Court granted Plaintiff leave to re-plead his claim against
the defendant by April 4, 2017. Id.
filed a First Amended Complaint prior to this deadline. (Doc.
8). In it, he reasserts his Eighth Amendment deliberate
indifference to medical needs claim against the same
defendant, Allen Brummel. In addition, Plaintiff adds a claim
against Wexford Health Sources, Inc. (“Wexford”),
Paul Lewis Shicker (Illinois Department of Corrections
(“IDOC”) medical director), and Christine Brown
(healthcare administrator) for instituting the policy,
custom, or practice that allegedly resulted in the
deprivation of Plaintiff's constitutional rights. (Doc.
8, pp. 6-7). In connection with these claims, Plaintiff seeks
monetary damages against the defendants.(Doc. 8, p. 9).
First Amended Complaint (Doc. 8) is now subject to
preliminary review under 28 U.S.C. § 1915A, which
(a) Screening - The court shall review,
before docketing, if feasible or, in any event, as soon as
practicable after docketing, a complaint in a civil action in
which a prisoner seeks redress from a governmental entity or
officer or employee of a governmental entity.
(b) Grounds for Dismissal - On review, the
court shall identify cognizable claims or dismiss the
complaint, or any portion of the complaint, if the complaint-
(1) is frivolous, malicious, or fails to state a claim on
which relief may be granted; or
(2) seeks monetary relief from a defendant who is immune from
action or claim is frivolous if “it lacks an arguable
basis either in law or in fact.” Neitzke v.
Williams, 490 U.S. 319, 325 (1989). Frivolousness is an
objective standard that refers to a claim that any reasonable
person would find meritless. Lee v. Clinton, 209
F.3d 1025, 1026-27 (7th Cir. 2000). An action fails to state
a claim upon which relief can be granted if it does not plead
“enough facts to state a claim to relief that is
plausible on its face.” Bell Atlantic Corp. v.
Twombly, 550 U.S. 544, 570 (2007). The claim of
entitlement to relief must cross “the line between
possibility and plausibility.” Id. at 557. At
this juncture, the factual allegations of the pro se
complaint are to be liberally construed. See Rodriguez v.
Plymouth Ambulance Serv., 577 F.3d 816, 821 (7th Cir.
2009). The First Amended Complaint survives preliminary
review under this standard.

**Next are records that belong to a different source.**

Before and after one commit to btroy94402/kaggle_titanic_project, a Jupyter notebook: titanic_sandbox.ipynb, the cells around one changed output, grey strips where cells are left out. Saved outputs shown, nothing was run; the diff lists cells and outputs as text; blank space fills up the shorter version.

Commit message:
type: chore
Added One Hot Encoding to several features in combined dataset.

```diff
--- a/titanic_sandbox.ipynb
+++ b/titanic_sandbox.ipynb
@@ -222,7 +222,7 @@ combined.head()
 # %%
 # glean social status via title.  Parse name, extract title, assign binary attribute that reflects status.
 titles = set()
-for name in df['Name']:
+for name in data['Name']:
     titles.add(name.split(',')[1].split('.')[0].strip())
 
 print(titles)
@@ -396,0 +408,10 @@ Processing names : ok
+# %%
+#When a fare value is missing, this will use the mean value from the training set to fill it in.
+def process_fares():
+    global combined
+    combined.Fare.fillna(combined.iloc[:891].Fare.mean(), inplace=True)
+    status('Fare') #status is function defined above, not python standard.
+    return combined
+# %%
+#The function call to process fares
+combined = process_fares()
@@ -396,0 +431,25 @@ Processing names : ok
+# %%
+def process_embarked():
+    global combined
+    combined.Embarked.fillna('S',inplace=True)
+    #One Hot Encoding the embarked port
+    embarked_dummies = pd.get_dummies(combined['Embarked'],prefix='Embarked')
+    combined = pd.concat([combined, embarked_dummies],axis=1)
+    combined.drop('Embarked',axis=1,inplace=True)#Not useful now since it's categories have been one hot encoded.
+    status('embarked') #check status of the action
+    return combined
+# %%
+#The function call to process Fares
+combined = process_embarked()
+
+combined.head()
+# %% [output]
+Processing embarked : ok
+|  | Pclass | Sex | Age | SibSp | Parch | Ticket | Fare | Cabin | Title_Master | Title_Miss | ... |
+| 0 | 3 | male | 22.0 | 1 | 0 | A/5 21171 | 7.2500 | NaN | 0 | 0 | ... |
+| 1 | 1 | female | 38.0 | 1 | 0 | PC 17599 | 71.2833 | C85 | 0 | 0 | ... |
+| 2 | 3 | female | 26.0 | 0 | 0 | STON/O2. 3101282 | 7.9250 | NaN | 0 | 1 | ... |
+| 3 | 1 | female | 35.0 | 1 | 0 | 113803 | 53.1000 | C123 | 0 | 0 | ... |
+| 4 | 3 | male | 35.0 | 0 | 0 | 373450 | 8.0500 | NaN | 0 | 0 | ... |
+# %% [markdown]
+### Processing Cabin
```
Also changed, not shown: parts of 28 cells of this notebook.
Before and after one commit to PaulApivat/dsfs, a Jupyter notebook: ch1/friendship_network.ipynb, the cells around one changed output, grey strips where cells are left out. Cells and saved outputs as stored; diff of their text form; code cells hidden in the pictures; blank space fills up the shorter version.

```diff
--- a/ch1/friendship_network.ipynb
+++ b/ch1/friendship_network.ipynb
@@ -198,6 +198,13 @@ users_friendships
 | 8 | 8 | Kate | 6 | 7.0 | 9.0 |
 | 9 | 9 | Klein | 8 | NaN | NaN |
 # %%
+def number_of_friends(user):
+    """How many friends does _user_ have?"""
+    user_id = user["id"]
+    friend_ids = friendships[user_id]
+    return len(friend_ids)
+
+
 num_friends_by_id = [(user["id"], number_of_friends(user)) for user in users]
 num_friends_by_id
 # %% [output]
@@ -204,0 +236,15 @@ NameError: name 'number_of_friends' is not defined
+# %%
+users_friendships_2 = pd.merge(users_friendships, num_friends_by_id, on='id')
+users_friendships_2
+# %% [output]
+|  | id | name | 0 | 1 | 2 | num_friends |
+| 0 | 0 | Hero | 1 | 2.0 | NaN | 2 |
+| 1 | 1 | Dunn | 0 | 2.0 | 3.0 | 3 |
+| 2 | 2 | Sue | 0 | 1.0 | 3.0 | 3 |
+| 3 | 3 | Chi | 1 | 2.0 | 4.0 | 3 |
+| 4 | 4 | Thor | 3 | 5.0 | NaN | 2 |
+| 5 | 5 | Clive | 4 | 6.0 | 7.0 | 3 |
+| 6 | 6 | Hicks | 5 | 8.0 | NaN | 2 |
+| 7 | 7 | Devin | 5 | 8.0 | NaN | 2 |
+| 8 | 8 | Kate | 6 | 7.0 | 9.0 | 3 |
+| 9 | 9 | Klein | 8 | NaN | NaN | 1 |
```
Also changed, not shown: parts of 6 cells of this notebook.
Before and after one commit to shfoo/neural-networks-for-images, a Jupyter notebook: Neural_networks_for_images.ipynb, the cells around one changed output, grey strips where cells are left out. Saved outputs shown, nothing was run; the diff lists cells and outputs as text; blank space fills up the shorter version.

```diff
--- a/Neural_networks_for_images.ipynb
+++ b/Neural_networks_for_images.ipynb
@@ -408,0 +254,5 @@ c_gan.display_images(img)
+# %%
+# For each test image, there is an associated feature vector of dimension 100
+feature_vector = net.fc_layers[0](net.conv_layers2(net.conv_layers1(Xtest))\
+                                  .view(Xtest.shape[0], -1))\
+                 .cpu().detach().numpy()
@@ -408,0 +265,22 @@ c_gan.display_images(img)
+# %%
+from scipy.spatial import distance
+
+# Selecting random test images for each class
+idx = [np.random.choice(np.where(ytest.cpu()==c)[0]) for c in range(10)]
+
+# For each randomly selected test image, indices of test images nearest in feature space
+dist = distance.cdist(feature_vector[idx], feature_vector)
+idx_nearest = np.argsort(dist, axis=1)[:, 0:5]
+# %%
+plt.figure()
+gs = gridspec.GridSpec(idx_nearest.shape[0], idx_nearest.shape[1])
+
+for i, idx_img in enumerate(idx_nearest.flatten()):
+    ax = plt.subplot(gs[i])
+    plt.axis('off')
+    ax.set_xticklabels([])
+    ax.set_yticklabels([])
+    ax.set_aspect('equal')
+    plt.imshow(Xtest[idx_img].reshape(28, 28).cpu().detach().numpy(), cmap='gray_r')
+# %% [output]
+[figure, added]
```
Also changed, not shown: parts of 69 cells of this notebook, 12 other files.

First Amended Complaint, Plaintiff alleges that his
“medically prescribed” eyeglasses were
confiscated from him while he was housed at Western Illinois
Correctional Center (“Western”) on April 13,
2015. (Doc. 8, p. 6). Following his transfer to Pinckneyville
Correctional Center (“Pinckneyville”) on May 21,
2015, Plaintiff submitted eight separate requests for a pair
of eyeglasses to the prison's eye doctor, Allen Brummel.
Id. These requests were dated May 28, June 4, June
11, June 18, June 25, July 2, July 22, and July 29.
Id. In each, Plaintiff explained that he was
suffering from severe migraine headaches and blurred vision.
did not meet with Doctor Brummel for the first time until
August 25, 2015. (Doc. 8, p. 6). He was not issued a pair of
eyeglasses until October 6, 2015. Id. This was more
than four months after Plaintiff first requested a pair of
blames the delay on a policy, custom, or practice espoused by
Wexford and implemented by Director Shicker and Administrator
Brown. (Doc. 8, p. 6). All three defendants allegedly
encouraged Doctor Brummel to control the costs of medical
care by providing as little care to inmates as possible.
Id. These defendants ignored Plaintiff's written
requests for glasses and overlooked Doctor Brummel's
denial of timely and adequate medical care, all in
furtherance of this policy. (Doc. 8, pp. 6-7). Plaintiff
maintains that this cost-saving policy was the “moving
force” behind the constitutional deprivations he
suffered. (Doc. 8, p. 6).
Review Pursuant to 28 ...